The probate process starts with deciding on who will serve as the personal representative of the estate. In other states, this person is also known as an executor or administrator. Often, a personal representative is nominated in the decedent’s Will. That individual has preference in the appointment, but is not obligated to serve. If there is no nomination in the Will, or the nominated person declines to serve, than a decision will have to be made among family members.
That person, with the assistance of the attorney, will sign a “Petition for Administration” to be filed in the court. A petition is a written request to the judge to sign a written court order. A Petition for Administration asks the court to legally appoint the personal representative. Once appointed, the judge issues “Letters of Administration”, a document, which allow the personal representative, to do all things necessary to pass the property legally to the beneficiaries under a Will.
The personal representative and attorney have the legal obligation to notify creditors (individuals or companies) in writing, of the decedent’s passing. Creditors are individuals that the decedent owed money to, but had not paid at the time of death. Typically creditors are credit card companies, doctors, hospitals, ambulance companies, whose bills are outstanding at the time of death. This required written notification is accomplished by directly mailing a document titled “Notice to Creditors.” The Notice to Creditors” informs the creditor of the decedent’s passing and the name, address and court where the probate case has been opened. The law also requires that this “Notice of Creditors” is published at least twice. As a “fiduciary”, a personal representative has an equal duty to creditors and beneficiaries.
After the creditor has been properly notified by the attorney, they must file a written document in the probate court, known as a “Statement of Claim”. A creditor who does not timely follow this court procedure, loses their legal right to collect the debt from the probate assets.
After expenses and valid creditors are paid, the personal representative is charged with distributing the decedent’s property to the beneficiaries.
Some people compare the process, to administering a small business, whereby assets are collected, debts are paid, legal title is transferred, and distribution to the beneficiaries is accomplished. The probate process is document intensive, but assures fairness in the distribution.

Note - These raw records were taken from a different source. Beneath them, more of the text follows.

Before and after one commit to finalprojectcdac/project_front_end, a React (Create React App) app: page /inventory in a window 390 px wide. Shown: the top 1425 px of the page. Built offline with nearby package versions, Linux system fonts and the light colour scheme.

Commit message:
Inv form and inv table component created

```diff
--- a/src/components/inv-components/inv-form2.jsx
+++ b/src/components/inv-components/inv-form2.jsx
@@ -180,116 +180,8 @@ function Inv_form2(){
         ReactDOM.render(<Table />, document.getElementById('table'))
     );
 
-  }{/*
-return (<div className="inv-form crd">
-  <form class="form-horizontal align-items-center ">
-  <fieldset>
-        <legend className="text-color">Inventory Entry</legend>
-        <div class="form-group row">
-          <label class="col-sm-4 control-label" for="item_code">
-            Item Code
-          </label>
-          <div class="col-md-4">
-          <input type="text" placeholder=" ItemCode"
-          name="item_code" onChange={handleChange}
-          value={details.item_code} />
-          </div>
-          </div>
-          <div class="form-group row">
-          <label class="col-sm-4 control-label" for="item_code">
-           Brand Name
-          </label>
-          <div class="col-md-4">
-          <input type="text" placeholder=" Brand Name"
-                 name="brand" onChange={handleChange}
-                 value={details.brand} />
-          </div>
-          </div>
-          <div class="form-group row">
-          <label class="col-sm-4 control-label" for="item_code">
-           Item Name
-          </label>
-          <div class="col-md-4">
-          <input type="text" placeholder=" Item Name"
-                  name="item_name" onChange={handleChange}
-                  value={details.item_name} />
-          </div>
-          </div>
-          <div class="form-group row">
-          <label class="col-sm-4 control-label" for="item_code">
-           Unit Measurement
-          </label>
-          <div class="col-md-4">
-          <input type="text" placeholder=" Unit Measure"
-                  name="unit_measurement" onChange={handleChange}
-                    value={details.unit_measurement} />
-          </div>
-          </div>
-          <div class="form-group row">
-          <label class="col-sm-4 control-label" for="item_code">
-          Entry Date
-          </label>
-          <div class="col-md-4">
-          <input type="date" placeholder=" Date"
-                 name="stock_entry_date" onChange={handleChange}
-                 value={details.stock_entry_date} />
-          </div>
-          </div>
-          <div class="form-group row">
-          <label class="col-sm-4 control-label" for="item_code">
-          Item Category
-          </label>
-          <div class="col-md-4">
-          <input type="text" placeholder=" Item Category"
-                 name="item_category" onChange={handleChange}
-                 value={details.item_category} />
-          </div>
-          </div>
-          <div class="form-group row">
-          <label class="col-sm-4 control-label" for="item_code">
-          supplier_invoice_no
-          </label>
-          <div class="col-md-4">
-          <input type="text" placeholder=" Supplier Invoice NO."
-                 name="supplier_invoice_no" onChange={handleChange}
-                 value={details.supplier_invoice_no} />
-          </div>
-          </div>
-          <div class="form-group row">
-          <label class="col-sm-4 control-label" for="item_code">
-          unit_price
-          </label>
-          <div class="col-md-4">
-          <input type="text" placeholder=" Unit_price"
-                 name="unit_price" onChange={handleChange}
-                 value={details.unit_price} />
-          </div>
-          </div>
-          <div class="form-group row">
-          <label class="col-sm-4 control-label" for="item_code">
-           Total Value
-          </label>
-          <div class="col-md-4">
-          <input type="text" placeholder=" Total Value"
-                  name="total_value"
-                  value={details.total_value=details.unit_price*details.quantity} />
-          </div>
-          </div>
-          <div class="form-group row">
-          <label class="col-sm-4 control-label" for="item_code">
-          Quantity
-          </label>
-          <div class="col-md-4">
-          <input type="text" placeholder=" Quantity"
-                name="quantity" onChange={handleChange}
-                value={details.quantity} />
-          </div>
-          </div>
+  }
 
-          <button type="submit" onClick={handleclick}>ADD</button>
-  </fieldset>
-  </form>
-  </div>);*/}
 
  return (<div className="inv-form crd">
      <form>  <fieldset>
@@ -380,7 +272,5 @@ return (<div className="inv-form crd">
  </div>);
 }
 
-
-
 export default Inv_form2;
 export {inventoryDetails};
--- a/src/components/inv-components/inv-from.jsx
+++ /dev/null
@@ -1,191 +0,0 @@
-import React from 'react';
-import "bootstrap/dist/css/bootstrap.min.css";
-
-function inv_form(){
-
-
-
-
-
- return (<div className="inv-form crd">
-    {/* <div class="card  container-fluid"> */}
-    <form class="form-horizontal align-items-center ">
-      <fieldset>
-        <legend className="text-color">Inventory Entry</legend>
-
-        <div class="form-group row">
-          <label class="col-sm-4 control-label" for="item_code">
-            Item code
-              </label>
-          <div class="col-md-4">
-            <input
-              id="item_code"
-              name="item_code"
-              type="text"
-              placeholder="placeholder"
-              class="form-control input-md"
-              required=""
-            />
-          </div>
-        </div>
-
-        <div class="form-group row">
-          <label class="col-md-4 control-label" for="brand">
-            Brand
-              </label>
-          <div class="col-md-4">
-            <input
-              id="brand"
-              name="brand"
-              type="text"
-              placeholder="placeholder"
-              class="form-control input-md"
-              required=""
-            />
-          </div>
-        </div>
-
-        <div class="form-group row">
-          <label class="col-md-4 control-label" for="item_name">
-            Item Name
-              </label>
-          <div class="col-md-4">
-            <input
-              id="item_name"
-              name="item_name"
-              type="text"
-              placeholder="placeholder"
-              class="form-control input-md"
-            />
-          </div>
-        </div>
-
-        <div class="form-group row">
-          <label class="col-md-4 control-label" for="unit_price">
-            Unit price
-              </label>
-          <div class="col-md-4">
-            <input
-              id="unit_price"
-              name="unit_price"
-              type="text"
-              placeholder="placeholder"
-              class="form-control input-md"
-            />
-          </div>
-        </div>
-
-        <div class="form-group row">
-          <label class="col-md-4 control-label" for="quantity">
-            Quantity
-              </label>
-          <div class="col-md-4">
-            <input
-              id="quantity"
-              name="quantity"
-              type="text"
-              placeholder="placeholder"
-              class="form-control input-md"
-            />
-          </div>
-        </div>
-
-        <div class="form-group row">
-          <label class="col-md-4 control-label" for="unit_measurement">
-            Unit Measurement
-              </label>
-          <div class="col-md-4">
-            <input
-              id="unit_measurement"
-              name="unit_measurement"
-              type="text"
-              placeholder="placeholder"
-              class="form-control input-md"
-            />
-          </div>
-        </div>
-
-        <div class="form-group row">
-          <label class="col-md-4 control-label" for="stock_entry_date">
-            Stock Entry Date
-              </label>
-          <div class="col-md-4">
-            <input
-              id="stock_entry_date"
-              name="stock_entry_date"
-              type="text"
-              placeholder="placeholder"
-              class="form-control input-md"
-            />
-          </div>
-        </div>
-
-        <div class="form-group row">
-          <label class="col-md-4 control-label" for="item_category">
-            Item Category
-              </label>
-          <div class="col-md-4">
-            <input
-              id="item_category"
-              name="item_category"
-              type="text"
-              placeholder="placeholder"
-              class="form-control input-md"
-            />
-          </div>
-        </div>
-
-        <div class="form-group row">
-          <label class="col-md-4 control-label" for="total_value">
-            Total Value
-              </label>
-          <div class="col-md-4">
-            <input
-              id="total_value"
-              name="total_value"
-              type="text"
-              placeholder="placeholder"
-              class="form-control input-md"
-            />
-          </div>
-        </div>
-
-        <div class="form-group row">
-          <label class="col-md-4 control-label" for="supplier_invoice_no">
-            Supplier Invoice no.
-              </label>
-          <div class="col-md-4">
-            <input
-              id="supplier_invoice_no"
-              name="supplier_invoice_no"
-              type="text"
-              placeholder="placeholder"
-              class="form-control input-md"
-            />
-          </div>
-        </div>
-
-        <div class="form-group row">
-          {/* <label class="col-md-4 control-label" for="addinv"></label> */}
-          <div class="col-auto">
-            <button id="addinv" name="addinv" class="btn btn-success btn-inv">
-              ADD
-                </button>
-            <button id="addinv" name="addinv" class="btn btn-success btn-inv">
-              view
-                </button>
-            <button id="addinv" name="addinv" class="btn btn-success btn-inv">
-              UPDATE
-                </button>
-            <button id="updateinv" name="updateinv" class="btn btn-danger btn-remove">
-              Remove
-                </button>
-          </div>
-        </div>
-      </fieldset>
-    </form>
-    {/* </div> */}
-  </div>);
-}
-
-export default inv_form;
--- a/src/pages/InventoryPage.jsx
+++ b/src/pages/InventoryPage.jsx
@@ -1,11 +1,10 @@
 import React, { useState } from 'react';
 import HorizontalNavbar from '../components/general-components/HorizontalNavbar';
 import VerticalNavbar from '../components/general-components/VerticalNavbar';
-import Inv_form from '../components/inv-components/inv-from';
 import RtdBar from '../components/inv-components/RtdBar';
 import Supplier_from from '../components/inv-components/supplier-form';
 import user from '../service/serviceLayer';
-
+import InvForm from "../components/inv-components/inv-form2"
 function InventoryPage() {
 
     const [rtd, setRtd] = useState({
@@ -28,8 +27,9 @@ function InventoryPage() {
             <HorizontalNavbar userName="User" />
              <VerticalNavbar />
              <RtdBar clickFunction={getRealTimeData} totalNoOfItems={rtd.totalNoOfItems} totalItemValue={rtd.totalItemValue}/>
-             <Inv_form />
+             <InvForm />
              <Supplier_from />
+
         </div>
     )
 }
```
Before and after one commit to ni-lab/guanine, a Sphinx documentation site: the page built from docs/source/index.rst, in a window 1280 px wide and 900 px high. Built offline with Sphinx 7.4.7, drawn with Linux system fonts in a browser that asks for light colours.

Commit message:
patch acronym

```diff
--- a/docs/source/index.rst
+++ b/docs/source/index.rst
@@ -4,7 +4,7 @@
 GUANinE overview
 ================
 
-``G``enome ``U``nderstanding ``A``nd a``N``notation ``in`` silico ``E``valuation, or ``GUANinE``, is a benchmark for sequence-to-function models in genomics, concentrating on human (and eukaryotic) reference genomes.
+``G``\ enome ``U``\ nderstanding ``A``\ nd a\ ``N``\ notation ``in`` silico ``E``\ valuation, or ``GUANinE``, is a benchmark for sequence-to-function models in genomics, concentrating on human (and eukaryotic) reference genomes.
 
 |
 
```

It is also designed to be open so that all the beneficiaries and valid creditors know what the assets are, who will receive them and in what proportion. There are many procedures in place to assure that all interested persons receive notice and information about the probate.
All is done with the assistance and direction of the probate attorney, who interfaces with the court to get the required court Orders, which are necessary to complete the job. Once completed, the court issues an Order Discharging the Personal Representative, and the case is closed.
Upon death of a Grantor, the trustee has the fiduciary duty to distribute the assets of the decedent according to the terms of the trust. Being a trustee is a big job. For a lay trustee, many questions arise on the logistics of carrying out the distribution. Typical issues are what debts are owed and should be paid.
- How do I find the assets?
- How do I prove the beneficiary received the property?
- What kind of records should I keep?
- Are taxes owed?
- How do I find the beneficiaries?
- How do I terminate the Trust?
- How should assets be titled?
- What if the successor trustee has died?
- Can the trust terms be amended if needed to carry out the intent of the Grantor?
- Can I be paid for my work?
Diane Zuckerman, Esq. can serve as a guide to assist the trustee in answering these types of questions, and in carrying out this difficult job.